> [YOUR GOAL]:
If a line in the data contains "docs", copy it out.

> [Structured diff data]:
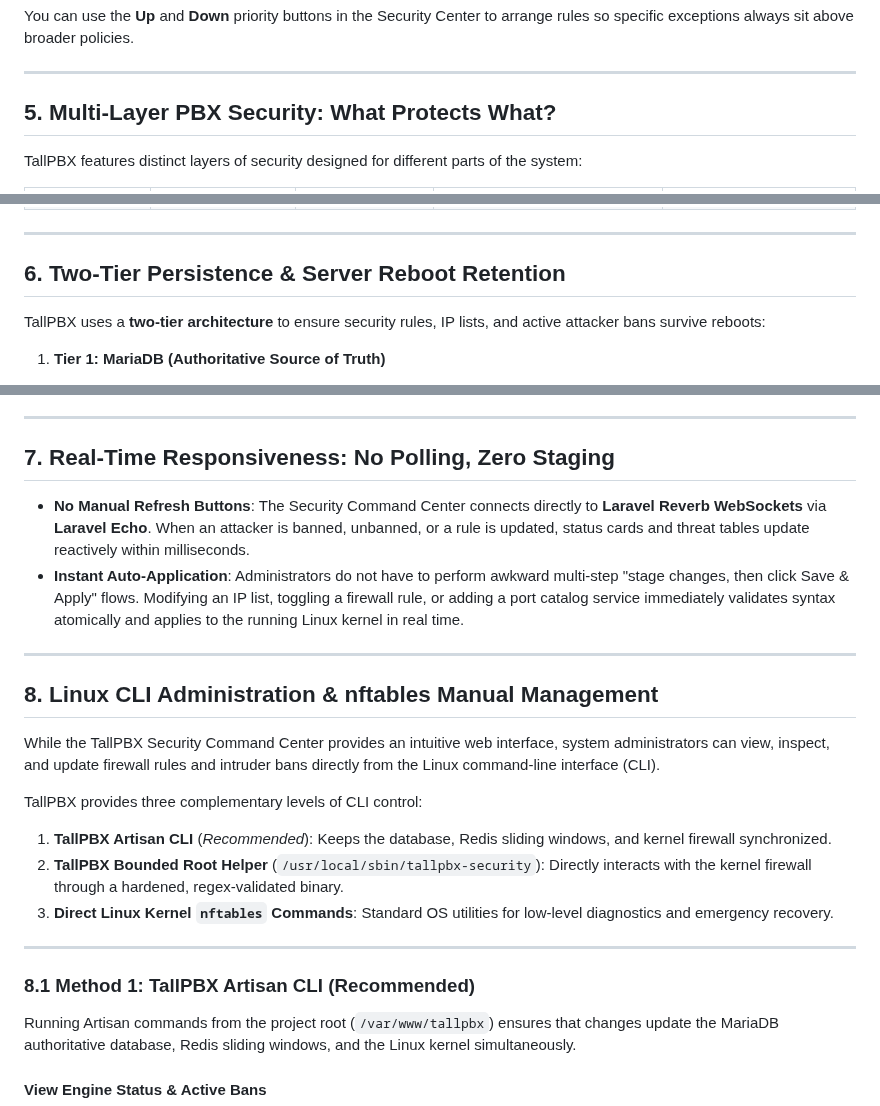
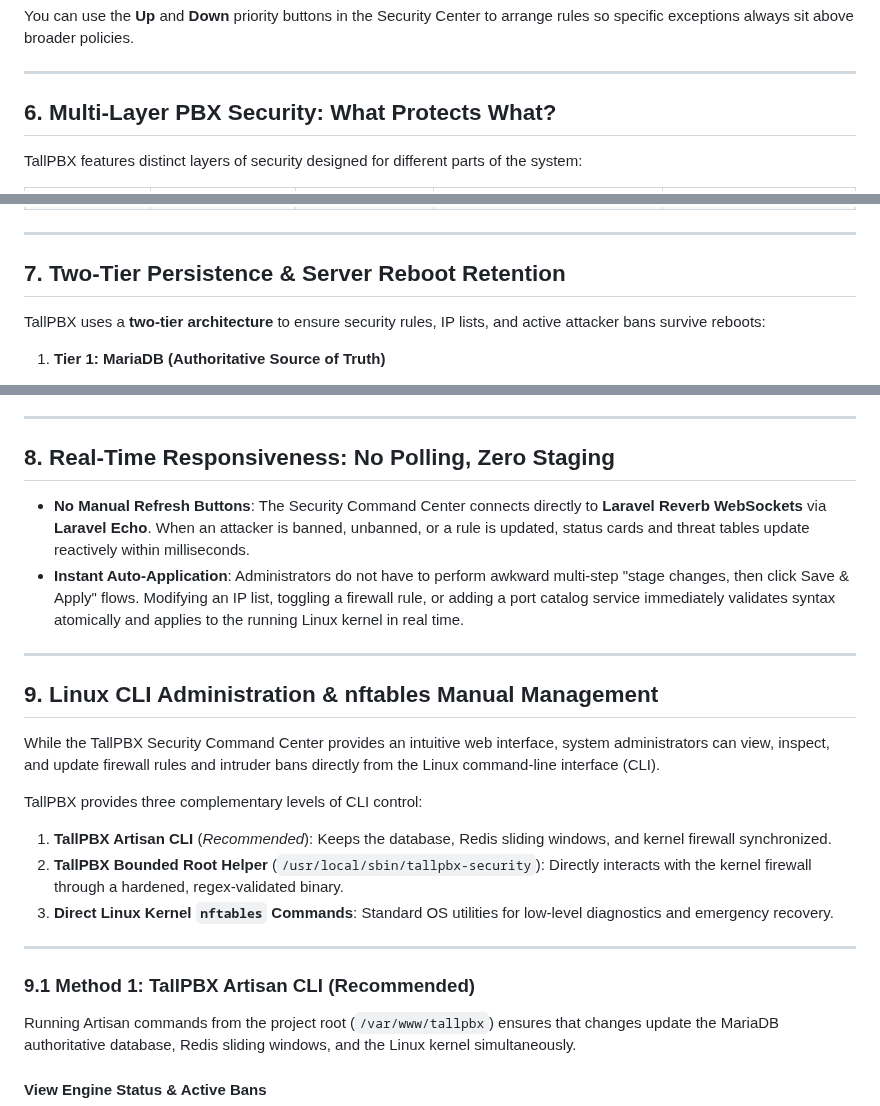
Before and after one commit to tallpbx/tallpbx, a Markdown page: docs/security-architecture.md, 3 parts joined by grey strips. GitHub-like rendering.

```diff
--- a/docs/security-architecture.md
+++ b/docs/security-architecture.md
@@ -137,7 +166,7 @@ You can use the **Up** and **Down** priority buttons in the Security Center to a
 
 ---
 
-## 5. Multi-Layer PBX Security: What Protects What?
+## 6. Multi-Layer PBX Security: What Protects What?
 
 TallPBX features distinct layers of security designed for different parts of the system:
 
@@ -150,7 +179,7 @@ TallPBX features distinct layers of security designed for different parts of the
 
 ---
 
-## 6. Two-Tier Persistence & Server Reboot Retention
+## 7. Two-Tier Persistence & Server Reboot Retention
 
 TallPBX uses a **two-tier architecture** to ensure security rules, IP lists, and active attacker bans survive reboots:
 
@@ -168,14 +197,14 @@ TallPBX uses a **two-tier architecture** to ensure security rules, IP lists, and
 
 ---
 
-## 7. Real-Time Responsiveness: No Polling, Zero Staging
+## 8. Real-Time Responsiveness: No Polling, Zero Staging
 
 * **No Manual Refresh Buttons**: The Security Command Center connects directly to **Laravel Reverb WebSockets** via **Laravel Echo**. When an attacker is banned, unbanned, or a rule is updated, status cards and threat tables update reactively within milliseconds.
 * **Instant Auto-Application**: Administrators do not have to perform awkward multi-step "stage changes, then click Save & Apply" flows. Modifying an IP list, toggling a firewall rule, or adding a port catalog service immediately validates syntax atomically and applies to the running Linux kernel in real time.
 
 ---
 
-## 8. Linux CLI Administration & nftables Manual Management
+## 9. Linux CLI Administration & nftables Manual Management
 
 While the TallPBX Security Command Center provides an intuitive web interface, system administrators can view, inspect, and update firewall rules and intruder bans directly from the Linux command-line interface (CLI).
 
@@ -186,7 +215,7 @@ TallPBX provides three complementary levels of CLI control:
 
 ---
 
-### 8.1 Method 1: TallPBX Artisan CLI (Recommended)
+### 9.1 Method 1: TallPBX Artisan CLI (Recommended)
 
 Running Artisan commands from the project root (`/var/www/tallpbx`) ensures that changes update the MariaDB authoritative database, Redis sliding windows, and the Linux kernel simultaneously.
 
```
Also changed, not shown: other parts of docs/security-architecture.md (+56 -27 lines), CHANGELOG.md (+9 -0 lines), docs/ui-tour.md (+13 -0 lines), docs/images/security-dashboard-full.png (added), 6 other files.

> [EXERCISE RESPONSE]:
Before and after one commit to tallpbx/tallpbx, a Markdown page: docs/security-architecture.md, 3 parts joined by grey strips. GitHub-like rendering.
--- a/docs/security-architecture.md
+++ b/docs/security-architecture.md
Also changed, not shown: other parts of docs/security-architecture.md (+56 -27 lines), CHANGELOG.md (+9 -0 lines), docs/ui-tour.md (+13 -0 lines), docs/images/security-dashboard-full.png (added), 6 other files.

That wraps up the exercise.